WHAT THE EXERCISE ASKS: Among the records below, find each line that includes the string "tabContent" and copy it.

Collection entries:

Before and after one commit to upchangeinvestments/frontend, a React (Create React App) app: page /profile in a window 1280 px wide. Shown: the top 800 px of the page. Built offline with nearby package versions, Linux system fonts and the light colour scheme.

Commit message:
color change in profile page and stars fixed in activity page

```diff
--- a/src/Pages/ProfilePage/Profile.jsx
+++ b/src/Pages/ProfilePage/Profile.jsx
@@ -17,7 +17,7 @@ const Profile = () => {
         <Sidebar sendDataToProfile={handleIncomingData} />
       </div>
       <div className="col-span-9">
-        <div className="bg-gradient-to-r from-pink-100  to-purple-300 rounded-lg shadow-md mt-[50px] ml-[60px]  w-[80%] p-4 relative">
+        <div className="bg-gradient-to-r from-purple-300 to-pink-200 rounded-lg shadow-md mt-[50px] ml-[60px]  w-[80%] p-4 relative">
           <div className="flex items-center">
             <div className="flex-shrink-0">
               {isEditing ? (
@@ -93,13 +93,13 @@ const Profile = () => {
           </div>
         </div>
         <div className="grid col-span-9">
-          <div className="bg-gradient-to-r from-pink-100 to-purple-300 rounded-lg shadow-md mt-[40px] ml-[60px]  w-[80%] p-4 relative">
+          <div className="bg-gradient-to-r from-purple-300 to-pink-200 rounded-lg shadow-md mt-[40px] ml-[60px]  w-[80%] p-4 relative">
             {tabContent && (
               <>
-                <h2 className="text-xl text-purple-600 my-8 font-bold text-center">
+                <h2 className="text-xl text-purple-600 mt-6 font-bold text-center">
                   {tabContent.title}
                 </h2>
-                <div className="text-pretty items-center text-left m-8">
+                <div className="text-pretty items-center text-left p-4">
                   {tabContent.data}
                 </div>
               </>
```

REPLY TO THE TASK:
             {tabContent && (
                   {tabContent.title}
                   {tabContent.data}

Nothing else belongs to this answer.